Having to find that balance between an aggressive approach and utilizing bigger unearth creature means that these cards reward good deckbuilders, but punish poor ones, which is a good thing. Grixis Slavedriver, however, doesn’t exactly fit that category, since due to its token-producing it is also useful (albeit a litle slow) for halting an opponent’s defense, and even unearthing it can play a part here. Due to mana curve considerations, one could even argue that the Slavedriver belongs more in controllish builds! That is remarkable, since the Slavedriver is probably the only unearth card where this is true. In my book, that is a plus, because it helps to diversify the tactical applications of that mechanic, once more slightly rewarding drafters who have a clear understanding of the needs of their decks.

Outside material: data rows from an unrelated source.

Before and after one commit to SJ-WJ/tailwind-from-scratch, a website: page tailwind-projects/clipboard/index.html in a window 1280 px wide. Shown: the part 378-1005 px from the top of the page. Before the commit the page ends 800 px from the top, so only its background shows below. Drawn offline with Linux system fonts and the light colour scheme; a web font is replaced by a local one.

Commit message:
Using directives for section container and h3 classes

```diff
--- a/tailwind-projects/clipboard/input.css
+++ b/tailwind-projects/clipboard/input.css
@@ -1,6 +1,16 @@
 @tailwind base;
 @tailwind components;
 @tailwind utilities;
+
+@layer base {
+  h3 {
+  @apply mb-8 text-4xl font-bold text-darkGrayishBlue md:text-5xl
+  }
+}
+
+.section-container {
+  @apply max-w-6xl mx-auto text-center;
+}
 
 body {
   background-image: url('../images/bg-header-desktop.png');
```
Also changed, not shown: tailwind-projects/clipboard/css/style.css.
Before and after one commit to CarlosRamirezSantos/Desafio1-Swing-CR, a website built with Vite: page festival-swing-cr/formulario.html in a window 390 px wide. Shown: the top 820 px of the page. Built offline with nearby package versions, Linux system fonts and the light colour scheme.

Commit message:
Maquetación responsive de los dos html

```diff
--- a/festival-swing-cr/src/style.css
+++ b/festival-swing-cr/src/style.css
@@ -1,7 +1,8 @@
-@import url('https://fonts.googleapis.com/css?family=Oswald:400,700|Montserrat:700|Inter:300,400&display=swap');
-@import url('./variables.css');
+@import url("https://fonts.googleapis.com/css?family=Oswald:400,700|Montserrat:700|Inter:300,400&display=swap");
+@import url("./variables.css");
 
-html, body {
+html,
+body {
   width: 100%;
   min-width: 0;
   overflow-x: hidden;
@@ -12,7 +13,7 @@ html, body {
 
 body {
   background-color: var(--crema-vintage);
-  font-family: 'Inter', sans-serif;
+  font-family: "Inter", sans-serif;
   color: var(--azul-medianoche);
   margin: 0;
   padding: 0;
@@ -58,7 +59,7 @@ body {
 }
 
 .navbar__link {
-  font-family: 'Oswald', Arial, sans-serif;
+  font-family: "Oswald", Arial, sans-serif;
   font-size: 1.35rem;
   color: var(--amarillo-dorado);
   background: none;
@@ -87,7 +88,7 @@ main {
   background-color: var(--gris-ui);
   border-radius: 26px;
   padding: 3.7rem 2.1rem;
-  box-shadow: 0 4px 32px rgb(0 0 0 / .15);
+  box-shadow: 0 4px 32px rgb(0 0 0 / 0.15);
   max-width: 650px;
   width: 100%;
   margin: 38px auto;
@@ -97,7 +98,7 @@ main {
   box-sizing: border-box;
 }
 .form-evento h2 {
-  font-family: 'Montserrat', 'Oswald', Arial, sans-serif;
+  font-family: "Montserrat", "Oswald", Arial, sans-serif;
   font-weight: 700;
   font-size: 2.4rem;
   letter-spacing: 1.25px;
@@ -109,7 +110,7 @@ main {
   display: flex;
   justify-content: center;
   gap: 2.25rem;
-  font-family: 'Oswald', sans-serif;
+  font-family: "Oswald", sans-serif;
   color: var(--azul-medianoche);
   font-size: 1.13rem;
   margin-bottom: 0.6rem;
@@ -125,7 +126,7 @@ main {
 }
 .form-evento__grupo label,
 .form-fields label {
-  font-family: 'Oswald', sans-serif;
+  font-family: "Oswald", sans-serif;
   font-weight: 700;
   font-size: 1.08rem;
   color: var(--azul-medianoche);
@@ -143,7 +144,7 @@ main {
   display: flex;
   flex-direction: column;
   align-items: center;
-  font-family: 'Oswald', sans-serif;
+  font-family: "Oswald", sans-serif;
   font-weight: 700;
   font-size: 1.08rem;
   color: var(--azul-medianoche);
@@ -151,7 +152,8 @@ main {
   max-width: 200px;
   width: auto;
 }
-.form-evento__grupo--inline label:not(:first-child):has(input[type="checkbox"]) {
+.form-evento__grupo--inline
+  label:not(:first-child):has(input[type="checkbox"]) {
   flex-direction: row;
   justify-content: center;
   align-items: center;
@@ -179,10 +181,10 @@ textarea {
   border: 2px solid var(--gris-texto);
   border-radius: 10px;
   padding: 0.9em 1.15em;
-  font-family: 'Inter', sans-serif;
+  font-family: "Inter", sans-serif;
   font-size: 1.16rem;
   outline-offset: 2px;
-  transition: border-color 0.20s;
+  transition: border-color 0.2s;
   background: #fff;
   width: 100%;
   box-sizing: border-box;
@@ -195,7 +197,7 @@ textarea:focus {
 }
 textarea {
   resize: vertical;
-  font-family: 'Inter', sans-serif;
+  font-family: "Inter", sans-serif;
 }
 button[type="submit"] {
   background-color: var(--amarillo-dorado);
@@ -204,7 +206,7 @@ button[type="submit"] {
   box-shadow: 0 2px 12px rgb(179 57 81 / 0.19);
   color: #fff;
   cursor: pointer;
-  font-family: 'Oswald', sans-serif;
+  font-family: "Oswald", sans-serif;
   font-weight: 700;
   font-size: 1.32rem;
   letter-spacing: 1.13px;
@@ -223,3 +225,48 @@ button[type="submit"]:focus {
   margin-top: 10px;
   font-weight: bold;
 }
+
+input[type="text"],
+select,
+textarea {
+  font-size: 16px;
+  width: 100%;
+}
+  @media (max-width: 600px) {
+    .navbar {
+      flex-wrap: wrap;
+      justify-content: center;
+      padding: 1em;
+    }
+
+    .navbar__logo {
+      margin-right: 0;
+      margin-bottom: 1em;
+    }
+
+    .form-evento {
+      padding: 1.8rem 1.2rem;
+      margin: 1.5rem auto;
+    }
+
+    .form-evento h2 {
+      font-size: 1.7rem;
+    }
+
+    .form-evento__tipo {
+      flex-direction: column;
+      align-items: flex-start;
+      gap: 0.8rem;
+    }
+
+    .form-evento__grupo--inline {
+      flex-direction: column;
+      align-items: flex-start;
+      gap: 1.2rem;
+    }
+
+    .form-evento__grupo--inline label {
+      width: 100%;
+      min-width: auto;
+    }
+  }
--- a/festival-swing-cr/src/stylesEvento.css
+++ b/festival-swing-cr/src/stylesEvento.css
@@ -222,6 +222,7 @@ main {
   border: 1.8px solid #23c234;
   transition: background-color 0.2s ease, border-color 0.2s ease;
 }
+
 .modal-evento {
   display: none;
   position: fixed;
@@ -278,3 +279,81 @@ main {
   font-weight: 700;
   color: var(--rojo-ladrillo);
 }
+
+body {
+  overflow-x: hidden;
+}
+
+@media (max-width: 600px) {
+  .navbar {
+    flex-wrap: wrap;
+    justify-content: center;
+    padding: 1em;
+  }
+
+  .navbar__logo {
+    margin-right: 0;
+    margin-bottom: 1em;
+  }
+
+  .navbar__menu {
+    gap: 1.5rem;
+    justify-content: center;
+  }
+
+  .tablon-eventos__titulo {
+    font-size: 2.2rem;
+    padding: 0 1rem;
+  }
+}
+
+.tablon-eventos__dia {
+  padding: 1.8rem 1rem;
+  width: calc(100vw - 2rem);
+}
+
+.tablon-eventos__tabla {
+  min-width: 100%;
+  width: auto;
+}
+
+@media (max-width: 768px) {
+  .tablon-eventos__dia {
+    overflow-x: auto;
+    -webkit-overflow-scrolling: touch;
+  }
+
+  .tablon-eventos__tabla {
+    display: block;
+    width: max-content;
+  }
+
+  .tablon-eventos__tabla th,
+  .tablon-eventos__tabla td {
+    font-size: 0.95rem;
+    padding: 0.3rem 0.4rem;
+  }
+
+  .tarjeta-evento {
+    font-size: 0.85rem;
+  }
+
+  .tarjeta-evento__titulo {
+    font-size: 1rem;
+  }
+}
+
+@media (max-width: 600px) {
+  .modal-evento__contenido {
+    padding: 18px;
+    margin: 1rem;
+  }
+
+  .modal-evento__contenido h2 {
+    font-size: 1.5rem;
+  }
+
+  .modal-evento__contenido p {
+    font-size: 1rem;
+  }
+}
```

Considering its power level, I believe the Slavedriver is just in the right spot, possibly undervalued by some players – a solid early pick providing a lot of value for any not too fast deck. Just like the Magpie, it offers an incremental advantage instead of a clear, immediate danger forcing the opponent to get rid of it right away or die. While big, impressive threats like Shivan Dragon have their place in limited environments, it is these less spectacular cards which do the main work of creating interesting deckbuilding and gameplay. One more thing to note: This creature works well with any graveyard-themed environment, or even as the only card using such a mechanic – it’s generically useful and thus a flexible tool for cube-builders.
About constructed: Grixis Slavedriver is just not powerful enough to be a contender, but that is okay, since due to the very nature of constructed, there is very little overlap between acceptable 6-drops there and not entirely overpowered 6-drops in limited. Still, a card has to shine in constructed as well to get an A, so that highest honor is out of reach.
As usually, I don’t have much to say about this card’s flavor either way, but I want to stress that the Slavedriver has an eminently useful creature type (and so do the tokens it produces), allowing for great cross-synergy with the zombie tribal theme. (Being a giant, however, is unlikely to get this card anywhere.)
One minor point of criticism in the end: Costing 5B instead of 4BB makes it just a little too splashable for my taste. A double-color mana cost would not have prevented it from being used in multicolor decks, but at least required these decks to run black as a main color. Being able to splash this creature into – for example – a U/W deck certainly doesn’t break anything, but this effect feels just too deeply black to me to get splashed that easily, unlike basic utility like creature removal.
Overall, I give it a solid B.